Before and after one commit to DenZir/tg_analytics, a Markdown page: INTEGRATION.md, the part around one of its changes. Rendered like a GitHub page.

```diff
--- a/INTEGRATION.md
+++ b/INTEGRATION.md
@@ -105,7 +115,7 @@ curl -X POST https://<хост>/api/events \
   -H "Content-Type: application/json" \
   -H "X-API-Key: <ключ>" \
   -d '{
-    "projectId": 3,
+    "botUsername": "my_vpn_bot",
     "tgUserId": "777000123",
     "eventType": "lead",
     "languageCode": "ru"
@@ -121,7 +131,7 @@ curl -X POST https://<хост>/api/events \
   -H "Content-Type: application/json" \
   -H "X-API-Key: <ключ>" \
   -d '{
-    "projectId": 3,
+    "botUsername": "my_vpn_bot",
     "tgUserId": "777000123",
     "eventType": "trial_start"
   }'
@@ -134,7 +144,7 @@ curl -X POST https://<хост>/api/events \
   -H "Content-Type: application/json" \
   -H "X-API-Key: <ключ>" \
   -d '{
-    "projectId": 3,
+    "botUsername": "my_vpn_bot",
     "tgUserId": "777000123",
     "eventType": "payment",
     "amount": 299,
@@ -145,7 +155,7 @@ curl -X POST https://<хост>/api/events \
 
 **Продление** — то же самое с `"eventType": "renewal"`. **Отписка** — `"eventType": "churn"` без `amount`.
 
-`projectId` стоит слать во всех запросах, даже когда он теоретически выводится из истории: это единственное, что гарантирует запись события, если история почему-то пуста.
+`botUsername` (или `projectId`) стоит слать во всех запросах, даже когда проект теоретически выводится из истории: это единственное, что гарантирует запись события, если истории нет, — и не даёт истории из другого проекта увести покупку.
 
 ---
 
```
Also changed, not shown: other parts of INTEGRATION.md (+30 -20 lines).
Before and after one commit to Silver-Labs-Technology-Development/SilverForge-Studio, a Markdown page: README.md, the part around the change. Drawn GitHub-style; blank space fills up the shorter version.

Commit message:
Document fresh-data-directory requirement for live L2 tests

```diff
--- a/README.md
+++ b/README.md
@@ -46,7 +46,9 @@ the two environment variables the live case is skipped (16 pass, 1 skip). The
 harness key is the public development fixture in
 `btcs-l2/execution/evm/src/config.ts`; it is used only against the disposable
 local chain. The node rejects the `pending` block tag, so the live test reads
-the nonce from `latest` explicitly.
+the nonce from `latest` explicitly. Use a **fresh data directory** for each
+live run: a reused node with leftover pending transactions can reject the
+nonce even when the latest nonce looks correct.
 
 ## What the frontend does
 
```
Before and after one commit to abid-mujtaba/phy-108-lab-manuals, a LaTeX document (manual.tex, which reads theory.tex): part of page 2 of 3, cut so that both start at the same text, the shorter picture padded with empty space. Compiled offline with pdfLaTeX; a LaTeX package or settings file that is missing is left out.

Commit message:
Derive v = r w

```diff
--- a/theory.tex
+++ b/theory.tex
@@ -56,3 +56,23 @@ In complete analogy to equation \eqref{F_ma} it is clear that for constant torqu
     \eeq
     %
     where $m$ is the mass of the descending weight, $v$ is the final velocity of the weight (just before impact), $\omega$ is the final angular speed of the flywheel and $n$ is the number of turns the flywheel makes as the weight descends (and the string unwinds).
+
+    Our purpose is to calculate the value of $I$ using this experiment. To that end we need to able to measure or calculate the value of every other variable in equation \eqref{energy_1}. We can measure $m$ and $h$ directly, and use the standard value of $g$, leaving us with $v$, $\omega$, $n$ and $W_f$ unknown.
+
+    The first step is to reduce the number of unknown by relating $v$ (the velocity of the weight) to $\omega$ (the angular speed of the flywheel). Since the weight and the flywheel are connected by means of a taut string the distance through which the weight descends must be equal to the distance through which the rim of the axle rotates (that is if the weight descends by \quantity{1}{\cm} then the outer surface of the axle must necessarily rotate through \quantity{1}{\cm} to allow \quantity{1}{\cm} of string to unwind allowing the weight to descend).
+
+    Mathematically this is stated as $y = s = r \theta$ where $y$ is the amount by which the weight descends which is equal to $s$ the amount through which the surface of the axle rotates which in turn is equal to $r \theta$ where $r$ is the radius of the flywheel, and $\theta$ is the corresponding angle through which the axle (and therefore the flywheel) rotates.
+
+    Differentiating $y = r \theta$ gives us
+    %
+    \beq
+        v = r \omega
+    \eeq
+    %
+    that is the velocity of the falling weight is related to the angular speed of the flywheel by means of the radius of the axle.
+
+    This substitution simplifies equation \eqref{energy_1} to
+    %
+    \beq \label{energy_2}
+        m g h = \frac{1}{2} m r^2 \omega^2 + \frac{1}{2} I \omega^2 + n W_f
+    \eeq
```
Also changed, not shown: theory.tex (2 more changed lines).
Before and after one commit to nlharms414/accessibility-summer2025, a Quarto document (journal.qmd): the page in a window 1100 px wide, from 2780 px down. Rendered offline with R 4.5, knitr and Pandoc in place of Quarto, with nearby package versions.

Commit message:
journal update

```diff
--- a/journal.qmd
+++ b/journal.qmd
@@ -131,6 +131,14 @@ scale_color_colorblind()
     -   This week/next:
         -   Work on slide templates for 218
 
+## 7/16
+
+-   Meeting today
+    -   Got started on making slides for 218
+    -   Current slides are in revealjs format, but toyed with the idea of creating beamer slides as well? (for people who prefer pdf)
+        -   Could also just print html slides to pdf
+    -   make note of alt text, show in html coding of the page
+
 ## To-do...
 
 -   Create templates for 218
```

========

ASSIGNMENT >>
Extract the complete set of records unchanged.

ANSWER SECTION >>
Before and after one commit to DenZir/tg_analytics, a Markdown page: INTEGRATION.md, the part around one of its changes. Rendered like a GitHub page.

```diff
--- a/INTEGRATION.md
+++ b/INTEGRATION.md
@@ -105,7 +115,7 @@ curl -X POST https://<хост>/api/events \
   -H "Content-Type: application/json" \
   -H "X-API-Key: <ключ>" \
   -d '{
-    "projectId": 3,
+    "botUsername": "my_vpn_bot",
     "tgUserId": "777000123",
     "eventType": "lead",
     "languageCode": "ru"
@@ -121,7 +131,7 @@ curl -X POST https://<хост>/api/events \
   -H "Content-Type: application/json" \
   -H "X-API-Key: <ключ>" \
   -d '{
-    "projectId": 3,
+    "botUsername": "my_vpn_bot",
     "tgUserId": "777000123",
     "eventType": "trial_start"
   }'
@@ -134,7 +144,7 @@ curl -X POST https://<хост>/api/events \
   -H "Content-Type: application/json" \
   -H "X-API-Key: <ключ>" \
   -d '{
-    "projectId": 3,
+    "botUsername": "my_vpn_bot",
     "tgUserId": "777000123",
     "eventType": "payment",
     "amount": 299,
@@ -145,7 +155,7 @@ curl -X POST https://<хост>/api/events \
 
 **Продление** — то же самое с `"eventType": "renewal"`. **Отписка** — `"eventType": "churn"` без `amount`.
 
-`projectId` стоит слать во всех запросах, даже когда он теоретически выводится из истории: это единственное, что гарантирует запись события, если история почему-то пуста.
+`botUsername` (или `projectId`) стоит слать во всех запросах, даже когда проект теоретически выводится из истории: это единственное, что гарантирует запись события, если истории нет, — и не даёт истории из другого проекта увести покупку.
 
 ---
 
```
Also changed, not shown: other parts of INTEGRATION.md (+30 -20 lines).
Before and after one commit to Silver-Labs-Technology-Development/SilverForge-Studio, a Markdown page: README.md, the part around the change. Drawn GitHub-style; blank space fills up the shorter version.

Commit message:
Document fresh-data-directory requirement for live L2 tests

```diff
--- a/README.md
+++ b/README.md
@@ -46,7 +46,9 @@ the two environment variables the live case is skipped (16 pass, 1 skip). The
 harness key is the public development fixture in
 `btcs-l2/execution/evm/src/config.ts`; it is used only against the disposable
 local chain. The node rejects the `pending` block tag, so the live test reads
-the nonce from `latest` explicitly.
+the nonce from `latest` explicitly. Use a **fresh data directory** for each
+live run: a reused node with leftover pending transactions can reject the
+nonce even when the latest nonce looks correct.
 
 ## What the frontend does
 
```
Before and after one commit to abid-mujtaba/phy-108-lab-manuals, a LaTeX document (manual.tex, which reads theory.tex): part of page 2 of 3, cut so that both start at the same text, the shorter picture padded with empty space. Compiled offline with pdfLaTeX; a LaTeX package or settings file that is missing is left out.

Commit message:
Derive v = r w

```diff
--- a/theory.tex
+++ b/theory.tex
@@ -56,3 +56,23 @@ In complete analogy to equation \eqref{F_ma} it is clear that for constant torqu
     \eeq
     %
     where $m$ is the mass of the descending weight, $v$ is the final velocity of the weight (just before impact), $\omega$ is the final angular speed of the flywheel and $n$ is the number of turns the flywheel makes as the weight descends (and the string unwinds).
+
+    Our purpose is to calculate the value of $I$ using this experiment. To that end we need to able to measure or calculate the value of every other variable in equation \eqref{energy_1}. We can measure $m$ and $h$ directly, and use the standard value of $g$, leaving us with $v$, $\omega$, $n$ and $W_f$ unknown.
+
+    The first step is to reduce the number of unknown by relating $v$ (the velocity of the weight) to $\omega$ (the angular speed of the flywheel). Since the weight and the flywheel are connected by means of a taut string the distance through which the weight descends must be equal to the distance through which the rim of the axle rotates (that is if the weight descends by \quantity{1}{\cm} then the outer surface of the axle must necessarily rotate through \quantity{1}{\cm} to allow \quantity{1}{\cm} of string to unwind allowing the weight to descend).
+
+    Mathematically this is stated as $y = s = r \theta$ where $y$ is the amount by which the weight descends which is equal to $s$ the amount through which the surface of the axle rotates which in turn is equal to $r \theta$ where $r$ is the radius of the flywheel, and $\theta$ is the corresponding angle through which the axle (and therefore the flywheel) rotates.
+
+    Differentiating $y = r \theta$ gives us
+    %
+    \beq
+        v = r \omega
+    \eeq
+    %
+    that is the velocity of the falling weight is related to the angular speed of the flywheel by means of the radius of the axle.
+
+    This substitution simplifies equation \eqref{energy_1} to
+    %
+    \beq \label{energy_2}
+        m g h = \frac{1}{2} m r^2 \omega^2 + \frac{1}{2} I \omega^2 + n W_f
+    \eeq
```
Also changed, not shown: theory.tex (2 more changed lines).
Before and after one commit to nlharms414/accessibility-summer2025, a Quarto document (journal.qmd): the page in a window 1100 px wide, from 2780 px down. Rendered offline with R 4.5, knitr and Pandoc in place of Quarto, with nearby package versions.

Commit message:
journal update

```diff
--- a/journal.qmd
+++ b/journal.qmd
@@ -131,6 +131,14 @@ scale_color_colorblind()
     -   This week/next:
         -   Work on slide templates for 218
 
+## 7/16
+
+-   Meeting today
+    -   Got started on making slides for 218
+    -   Current slides are in revealjs format, but toyed with the idea of creating beamer slides as well? (for people who prefer pdf)
+        -   Could also just print html slides to pdf
+    -   make note of alt text, show in html coding of the page
+
 ## To-do...
 
 -   Create templates for 218
```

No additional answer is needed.